Every record shown here needs to be repeated exactly.

==========

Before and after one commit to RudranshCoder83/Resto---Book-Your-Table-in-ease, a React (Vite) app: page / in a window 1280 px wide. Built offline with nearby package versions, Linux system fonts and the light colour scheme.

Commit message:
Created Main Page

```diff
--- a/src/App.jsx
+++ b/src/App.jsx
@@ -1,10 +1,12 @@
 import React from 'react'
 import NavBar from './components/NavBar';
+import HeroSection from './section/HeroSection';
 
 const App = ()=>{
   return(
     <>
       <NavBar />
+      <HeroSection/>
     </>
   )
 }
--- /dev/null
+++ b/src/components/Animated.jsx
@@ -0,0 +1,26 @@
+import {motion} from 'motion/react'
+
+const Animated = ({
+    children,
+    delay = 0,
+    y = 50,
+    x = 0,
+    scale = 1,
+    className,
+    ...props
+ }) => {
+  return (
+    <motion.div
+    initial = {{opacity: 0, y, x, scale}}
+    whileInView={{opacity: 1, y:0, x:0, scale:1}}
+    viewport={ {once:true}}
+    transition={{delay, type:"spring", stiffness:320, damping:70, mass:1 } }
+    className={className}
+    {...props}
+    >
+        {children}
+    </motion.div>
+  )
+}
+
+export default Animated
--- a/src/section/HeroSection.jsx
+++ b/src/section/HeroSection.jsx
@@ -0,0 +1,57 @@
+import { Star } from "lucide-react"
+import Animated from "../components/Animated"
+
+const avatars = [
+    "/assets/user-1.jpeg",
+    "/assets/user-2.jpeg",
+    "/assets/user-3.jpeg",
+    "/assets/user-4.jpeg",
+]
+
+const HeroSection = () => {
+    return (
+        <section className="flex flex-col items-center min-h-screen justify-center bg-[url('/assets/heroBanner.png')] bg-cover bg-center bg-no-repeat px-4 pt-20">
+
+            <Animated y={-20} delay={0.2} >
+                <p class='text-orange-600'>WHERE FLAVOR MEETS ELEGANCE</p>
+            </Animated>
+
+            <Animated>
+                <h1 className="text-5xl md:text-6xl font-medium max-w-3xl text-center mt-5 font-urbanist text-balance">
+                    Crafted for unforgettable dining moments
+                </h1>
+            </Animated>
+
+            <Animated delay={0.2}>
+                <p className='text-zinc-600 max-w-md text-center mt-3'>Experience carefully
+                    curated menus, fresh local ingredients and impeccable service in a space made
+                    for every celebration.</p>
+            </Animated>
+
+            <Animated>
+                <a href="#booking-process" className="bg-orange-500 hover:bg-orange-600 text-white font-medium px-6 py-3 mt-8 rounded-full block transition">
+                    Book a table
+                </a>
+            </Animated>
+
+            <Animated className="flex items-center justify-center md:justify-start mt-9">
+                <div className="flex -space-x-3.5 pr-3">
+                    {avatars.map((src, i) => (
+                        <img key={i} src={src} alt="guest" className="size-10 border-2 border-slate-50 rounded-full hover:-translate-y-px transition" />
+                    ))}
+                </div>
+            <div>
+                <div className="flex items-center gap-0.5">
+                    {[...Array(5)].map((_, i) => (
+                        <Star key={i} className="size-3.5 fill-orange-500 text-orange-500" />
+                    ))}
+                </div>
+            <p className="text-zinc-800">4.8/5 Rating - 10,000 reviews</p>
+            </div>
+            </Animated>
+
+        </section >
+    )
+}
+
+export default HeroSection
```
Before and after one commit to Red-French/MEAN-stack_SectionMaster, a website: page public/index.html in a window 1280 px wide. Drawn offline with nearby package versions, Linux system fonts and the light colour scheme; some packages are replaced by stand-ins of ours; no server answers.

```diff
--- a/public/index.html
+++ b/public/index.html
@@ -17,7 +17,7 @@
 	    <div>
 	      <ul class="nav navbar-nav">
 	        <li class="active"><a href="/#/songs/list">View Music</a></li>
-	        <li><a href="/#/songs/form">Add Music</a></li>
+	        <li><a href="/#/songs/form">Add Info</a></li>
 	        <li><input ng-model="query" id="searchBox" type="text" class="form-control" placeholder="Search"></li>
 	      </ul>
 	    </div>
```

==========

_Reply to the exercise_:
Before and after one commit to RudranshCoder83/Resto---Book-Your-Table-in-ease, a React (Vite) app: page / in a window 1280 px wide. Built offline with nearby package versions, Linux system fonts and the light colour scheme.

Commit message:
Created Main Page

```diff
--- a/src/App.jsx
+++ b/src/App.jsx
@@ -1,10 +1,12 @@
 import React from 'react'
 import NavBar from './components/NavBar';
+import HeroSection from './section/HeroSection';
 
 const App = ()=>{
   return(
     <>
       <NavBar />
+      <HeroSection/>
     </>
   )
 }
--- /dev/null
+++ b/src/components/Animated.jsx
@@ -0,0 +1,26 @@
+import {motion} from 'motion/react'
+
+const Animated = ({
+    children,
+    delay = 0,
+    y = 50,
+    x = 0,
+    scale = 1,
+    className,
+    ...props
+ }) => {
+  return (
+    <motion.div
+    initial = {{opacity: 0, y, x, scale}}
+    whileInView={{opacity: 1, y:0, x:0, scale:1}}
+    viewport={ {once:true}}
+    transition={{delay, type:"spring", stiffness:320, damping:70, mass:1 } }
+    className={className}
+    {...props}
+    >
+        {children}
+    </motion.div>
+  )
+}
+
+export default Animated
--- a/src/section/HeroSection.jsx
+++ b/src/section/HeroSection.jsx
@@ -0,0 +1,57 @@
+import { Star } from "lucide-react"
+import Animated from "../components/Animated"
+
+const avatars = [
+    "/assets/user-1.jpeg",
+    "/assets/user-2.jpeg",
+    "/assets/user-3.jpeg",
+    "/assets/user-4.jpeg",
+]
+
+const HeroSection = () => {
+    return (
+        <section className="flex flex-col items-center min-h-screen justify-center bg-[url('/assets/heroBanner.png')] bg-cover bg-center bg-no-repeat px-4 pt-20">
+
+            <Animated y={-20} delay={0.2} >
+                <p class='text-orange-600'>WHERE FLAVOR MEETS ELEGANCE</p>
+            </Animated>
+
+            <Animated>
+                <h1 className="text-5xl md:text-6xl font-medium max-w-3xl text-center mt-5 font-urbanist text-balance">
+                    Crafted for unforgettable dining moments
+                </h1>
+            </Animated>
+
+            <Animated delay={0.2}>
+                <p className='text-zinc-600 max-w-md text-center mt-3'>Experience carefully
+                    curated menus, fresh local ingredients and impeccable service in a space made
+                    for every celebration.</p>
+            </Animated>
+
+            <Animated>
+                <a href="#booking-process" className="bg-orange-500 hover:bg-orange-600 text-white font-medium px-6 py-3 mt-8 rounded-full block transition">
+                    Book a table
+                </a>
+            </Animated>
+
+            <Animated className="flex items-center justify-center md:justify-start mt-9">
+                <div className="flex -space-x-3.5 pr-3">
+                    {avatars.map((src, i) => (
+                        <img key={i} src={src} alt="guest" className="size-10 border-2 border-slate-50 rounded-full hover:-translate-y-px transition" />
+                    ))}
+                </div>
+            <div>
+                <div className="flex items-center gap-0.5">
+                    {[...Array(5)].map((_, i) => (
+                        <Star key={i} className="size-3.5 fill-orange-500 text-orange-500" />
+                    ))}
+                </div>
+            <p className="text-zinc-800">4.8/5 Rating - 10,000 reviews</p>
+            </div>
+            </Animated>
+
+        </section >
+    )
+}
+
+export default HeroSection
```
Before and after one commit to Red-French/MEAN-stack_SectionMaster, a website: page public/index.html in a window 1280 px wide. Drawn offline with nearby package versions, Linux system fonts and the light colour scheme; some packages are replaced by stand-ins of ours; no server answers.

```diff
--- a/public/index.html
+++ b/public/index.html
@@ -17,7 +17,7 @@
 	    <div>
 	      <ul class="nav navbar-nav">
 	        <li class="active"><a href="/#/songs/list">View Music</a></li>
-	        <li><a href="/#/songs/form">Add Music</a></li>
+	        <li><a href="/#/songs/form">Add Info</a></li>
 	        <li><input ng-model="query" id="searchBox" type="text" class="form-control" placeholder="Search"></li>
 	      </ul>
 	    </div>
```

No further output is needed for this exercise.